▸ **THE TASK**
Across the listing below, state how many lines hold the string "sizeType"; write nothing but that number.

+-------+

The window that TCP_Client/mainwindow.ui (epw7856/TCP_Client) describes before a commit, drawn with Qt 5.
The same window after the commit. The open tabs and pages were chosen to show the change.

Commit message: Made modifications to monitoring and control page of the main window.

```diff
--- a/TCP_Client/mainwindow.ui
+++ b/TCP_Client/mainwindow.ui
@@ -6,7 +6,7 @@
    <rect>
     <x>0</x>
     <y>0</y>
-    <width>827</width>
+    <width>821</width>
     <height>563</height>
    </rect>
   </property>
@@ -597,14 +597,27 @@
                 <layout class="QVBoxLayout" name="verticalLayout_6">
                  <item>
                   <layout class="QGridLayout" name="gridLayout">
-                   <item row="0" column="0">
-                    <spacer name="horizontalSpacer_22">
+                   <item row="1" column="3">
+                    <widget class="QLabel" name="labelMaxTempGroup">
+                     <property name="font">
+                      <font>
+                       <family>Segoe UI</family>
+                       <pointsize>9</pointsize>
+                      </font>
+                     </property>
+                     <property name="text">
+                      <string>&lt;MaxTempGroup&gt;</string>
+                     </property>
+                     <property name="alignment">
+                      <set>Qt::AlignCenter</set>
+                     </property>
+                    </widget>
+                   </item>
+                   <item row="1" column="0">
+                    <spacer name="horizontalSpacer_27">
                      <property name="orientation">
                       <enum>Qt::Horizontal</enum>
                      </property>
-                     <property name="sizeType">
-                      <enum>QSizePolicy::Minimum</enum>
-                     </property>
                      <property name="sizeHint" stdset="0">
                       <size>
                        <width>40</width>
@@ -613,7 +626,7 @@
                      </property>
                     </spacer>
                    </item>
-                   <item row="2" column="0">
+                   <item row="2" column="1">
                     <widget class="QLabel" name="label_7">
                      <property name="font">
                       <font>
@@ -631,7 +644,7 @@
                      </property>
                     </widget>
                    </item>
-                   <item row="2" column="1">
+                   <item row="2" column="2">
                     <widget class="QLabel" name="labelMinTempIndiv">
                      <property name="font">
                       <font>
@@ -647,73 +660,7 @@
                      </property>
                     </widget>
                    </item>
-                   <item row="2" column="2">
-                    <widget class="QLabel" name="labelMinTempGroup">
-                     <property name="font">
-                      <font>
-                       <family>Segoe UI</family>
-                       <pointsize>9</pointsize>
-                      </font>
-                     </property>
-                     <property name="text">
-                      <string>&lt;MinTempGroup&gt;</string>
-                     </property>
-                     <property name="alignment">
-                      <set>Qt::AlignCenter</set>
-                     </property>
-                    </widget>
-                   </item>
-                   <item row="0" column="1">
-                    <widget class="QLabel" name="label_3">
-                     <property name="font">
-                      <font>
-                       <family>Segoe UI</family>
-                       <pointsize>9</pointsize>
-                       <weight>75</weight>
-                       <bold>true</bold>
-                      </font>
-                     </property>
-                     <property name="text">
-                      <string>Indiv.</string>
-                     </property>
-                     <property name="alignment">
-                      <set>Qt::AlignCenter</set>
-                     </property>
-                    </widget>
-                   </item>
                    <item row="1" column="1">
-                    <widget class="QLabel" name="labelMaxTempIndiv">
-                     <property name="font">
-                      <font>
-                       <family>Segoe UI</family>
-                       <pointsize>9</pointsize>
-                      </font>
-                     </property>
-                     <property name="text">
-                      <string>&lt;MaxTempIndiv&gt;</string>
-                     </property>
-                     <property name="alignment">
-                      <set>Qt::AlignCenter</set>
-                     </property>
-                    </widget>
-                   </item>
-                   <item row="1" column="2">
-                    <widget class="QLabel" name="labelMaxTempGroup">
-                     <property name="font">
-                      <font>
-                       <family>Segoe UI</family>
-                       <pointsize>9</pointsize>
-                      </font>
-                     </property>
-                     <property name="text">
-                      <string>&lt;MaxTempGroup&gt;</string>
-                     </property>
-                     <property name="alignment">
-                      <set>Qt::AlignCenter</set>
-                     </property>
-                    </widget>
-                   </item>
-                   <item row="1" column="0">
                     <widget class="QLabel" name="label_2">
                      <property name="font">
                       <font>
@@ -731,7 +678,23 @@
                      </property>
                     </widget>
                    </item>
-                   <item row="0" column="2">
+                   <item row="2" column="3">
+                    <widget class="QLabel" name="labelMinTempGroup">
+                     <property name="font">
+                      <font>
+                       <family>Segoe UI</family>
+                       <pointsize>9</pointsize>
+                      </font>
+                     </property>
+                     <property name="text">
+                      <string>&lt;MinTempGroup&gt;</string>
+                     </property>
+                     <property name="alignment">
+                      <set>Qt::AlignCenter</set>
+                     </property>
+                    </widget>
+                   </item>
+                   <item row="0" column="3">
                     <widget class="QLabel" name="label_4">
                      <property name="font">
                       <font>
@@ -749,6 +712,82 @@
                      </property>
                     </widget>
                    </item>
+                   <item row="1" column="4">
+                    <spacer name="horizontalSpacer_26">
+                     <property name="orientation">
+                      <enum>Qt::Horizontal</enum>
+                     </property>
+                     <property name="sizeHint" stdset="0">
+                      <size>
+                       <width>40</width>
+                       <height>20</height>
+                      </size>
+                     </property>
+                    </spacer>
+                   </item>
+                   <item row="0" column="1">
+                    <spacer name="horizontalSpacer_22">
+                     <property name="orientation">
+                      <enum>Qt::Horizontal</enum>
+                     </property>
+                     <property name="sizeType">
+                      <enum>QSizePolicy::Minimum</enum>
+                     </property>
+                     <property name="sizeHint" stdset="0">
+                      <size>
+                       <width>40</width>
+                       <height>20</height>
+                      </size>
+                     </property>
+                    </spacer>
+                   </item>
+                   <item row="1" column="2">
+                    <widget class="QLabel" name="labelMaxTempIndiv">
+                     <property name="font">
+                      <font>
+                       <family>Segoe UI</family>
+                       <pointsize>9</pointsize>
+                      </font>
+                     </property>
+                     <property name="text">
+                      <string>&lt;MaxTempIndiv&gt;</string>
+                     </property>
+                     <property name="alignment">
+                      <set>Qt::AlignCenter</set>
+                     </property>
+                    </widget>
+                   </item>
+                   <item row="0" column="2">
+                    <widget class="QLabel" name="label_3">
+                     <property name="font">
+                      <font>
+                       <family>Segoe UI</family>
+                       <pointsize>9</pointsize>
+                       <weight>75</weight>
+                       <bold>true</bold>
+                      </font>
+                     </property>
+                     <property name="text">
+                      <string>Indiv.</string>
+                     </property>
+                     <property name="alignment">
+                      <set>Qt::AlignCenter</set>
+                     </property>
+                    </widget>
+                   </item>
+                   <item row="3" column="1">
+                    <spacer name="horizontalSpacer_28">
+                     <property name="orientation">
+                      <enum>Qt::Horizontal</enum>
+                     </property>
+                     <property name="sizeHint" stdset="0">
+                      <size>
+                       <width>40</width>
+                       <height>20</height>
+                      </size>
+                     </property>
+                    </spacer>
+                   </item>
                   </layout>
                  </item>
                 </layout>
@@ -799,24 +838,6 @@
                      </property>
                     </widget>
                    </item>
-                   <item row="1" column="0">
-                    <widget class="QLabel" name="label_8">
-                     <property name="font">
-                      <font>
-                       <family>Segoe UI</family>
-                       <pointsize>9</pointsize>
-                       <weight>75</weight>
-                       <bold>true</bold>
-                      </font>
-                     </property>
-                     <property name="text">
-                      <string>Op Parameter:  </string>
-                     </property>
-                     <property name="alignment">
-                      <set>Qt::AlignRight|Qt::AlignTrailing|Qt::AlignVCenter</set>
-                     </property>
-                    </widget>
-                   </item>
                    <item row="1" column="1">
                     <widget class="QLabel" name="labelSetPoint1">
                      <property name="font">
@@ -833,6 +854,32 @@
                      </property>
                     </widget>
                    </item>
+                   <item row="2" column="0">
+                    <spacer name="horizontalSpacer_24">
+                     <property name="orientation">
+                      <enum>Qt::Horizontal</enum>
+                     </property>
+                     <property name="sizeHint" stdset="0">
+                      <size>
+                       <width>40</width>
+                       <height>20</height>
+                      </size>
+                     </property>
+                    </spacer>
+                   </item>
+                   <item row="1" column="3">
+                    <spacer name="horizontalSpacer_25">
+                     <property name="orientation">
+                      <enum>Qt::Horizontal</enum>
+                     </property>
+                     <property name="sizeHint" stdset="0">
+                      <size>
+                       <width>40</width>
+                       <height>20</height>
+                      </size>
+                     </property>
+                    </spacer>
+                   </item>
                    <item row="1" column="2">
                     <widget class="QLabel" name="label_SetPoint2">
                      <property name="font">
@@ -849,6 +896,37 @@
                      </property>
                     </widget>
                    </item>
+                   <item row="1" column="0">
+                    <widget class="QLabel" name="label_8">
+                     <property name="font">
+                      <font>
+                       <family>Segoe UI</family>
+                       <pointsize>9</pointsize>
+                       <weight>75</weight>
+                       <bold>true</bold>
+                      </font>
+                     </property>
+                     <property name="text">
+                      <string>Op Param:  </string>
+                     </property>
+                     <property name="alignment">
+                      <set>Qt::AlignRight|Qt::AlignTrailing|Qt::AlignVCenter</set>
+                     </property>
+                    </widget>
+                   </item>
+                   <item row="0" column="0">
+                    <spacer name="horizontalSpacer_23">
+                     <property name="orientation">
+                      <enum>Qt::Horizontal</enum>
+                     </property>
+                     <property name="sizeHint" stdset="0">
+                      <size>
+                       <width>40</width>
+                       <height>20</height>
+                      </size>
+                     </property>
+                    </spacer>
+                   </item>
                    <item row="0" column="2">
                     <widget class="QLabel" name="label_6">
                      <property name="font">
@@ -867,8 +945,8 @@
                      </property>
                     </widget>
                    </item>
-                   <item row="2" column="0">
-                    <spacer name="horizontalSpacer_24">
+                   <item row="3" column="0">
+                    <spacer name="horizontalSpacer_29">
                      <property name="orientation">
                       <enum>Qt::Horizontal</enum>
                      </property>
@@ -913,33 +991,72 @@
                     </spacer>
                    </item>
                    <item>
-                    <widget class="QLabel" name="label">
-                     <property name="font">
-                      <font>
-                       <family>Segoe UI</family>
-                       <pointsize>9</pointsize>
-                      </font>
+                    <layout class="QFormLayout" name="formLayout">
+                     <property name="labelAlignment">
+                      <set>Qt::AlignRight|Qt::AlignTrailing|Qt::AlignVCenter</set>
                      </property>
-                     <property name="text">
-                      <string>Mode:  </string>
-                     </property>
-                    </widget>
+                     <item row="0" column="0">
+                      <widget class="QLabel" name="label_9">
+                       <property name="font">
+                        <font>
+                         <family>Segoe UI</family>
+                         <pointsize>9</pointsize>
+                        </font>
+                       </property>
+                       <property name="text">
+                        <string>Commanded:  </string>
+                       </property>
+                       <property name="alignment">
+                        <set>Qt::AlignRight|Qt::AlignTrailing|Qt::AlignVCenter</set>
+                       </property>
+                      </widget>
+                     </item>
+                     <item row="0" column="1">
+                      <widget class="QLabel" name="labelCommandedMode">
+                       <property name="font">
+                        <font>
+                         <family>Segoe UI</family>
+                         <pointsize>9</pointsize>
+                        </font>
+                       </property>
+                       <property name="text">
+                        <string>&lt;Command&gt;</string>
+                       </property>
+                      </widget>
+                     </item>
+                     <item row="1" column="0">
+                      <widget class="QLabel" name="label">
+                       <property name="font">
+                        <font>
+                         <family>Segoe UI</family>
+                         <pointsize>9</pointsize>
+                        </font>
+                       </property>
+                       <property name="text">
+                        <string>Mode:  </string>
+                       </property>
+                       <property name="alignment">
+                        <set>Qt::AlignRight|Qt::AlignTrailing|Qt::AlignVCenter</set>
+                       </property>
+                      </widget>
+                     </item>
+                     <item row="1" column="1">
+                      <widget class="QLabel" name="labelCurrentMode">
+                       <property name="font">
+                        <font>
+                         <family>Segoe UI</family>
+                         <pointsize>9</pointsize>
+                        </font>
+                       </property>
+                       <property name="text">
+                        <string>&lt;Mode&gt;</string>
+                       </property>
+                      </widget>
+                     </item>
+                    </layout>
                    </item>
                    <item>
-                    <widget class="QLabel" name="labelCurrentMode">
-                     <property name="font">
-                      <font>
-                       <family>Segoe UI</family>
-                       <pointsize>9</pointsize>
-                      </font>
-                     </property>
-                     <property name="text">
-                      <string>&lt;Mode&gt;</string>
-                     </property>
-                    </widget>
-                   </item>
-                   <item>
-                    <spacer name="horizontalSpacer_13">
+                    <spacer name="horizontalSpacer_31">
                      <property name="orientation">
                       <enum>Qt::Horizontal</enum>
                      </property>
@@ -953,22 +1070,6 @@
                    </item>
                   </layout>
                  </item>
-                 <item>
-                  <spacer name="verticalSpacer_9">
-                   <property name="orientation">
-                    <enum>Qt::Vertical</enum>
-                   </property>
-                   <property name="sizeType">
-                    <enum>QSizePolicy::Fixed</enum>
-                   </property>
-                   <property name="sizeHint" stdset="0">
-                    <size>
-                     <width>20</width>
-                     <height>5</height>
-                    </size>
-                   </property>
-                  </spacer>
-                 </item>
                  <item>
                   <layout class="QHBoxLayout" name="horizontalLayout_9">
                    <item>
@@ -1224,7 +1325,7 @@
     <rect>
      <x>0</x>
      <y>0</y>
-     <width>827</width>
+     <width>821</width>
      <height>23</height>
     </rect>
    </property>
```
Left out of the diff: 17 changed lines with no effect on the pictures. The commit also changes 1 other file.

+-------+

▸ **TASK ANSWER**
3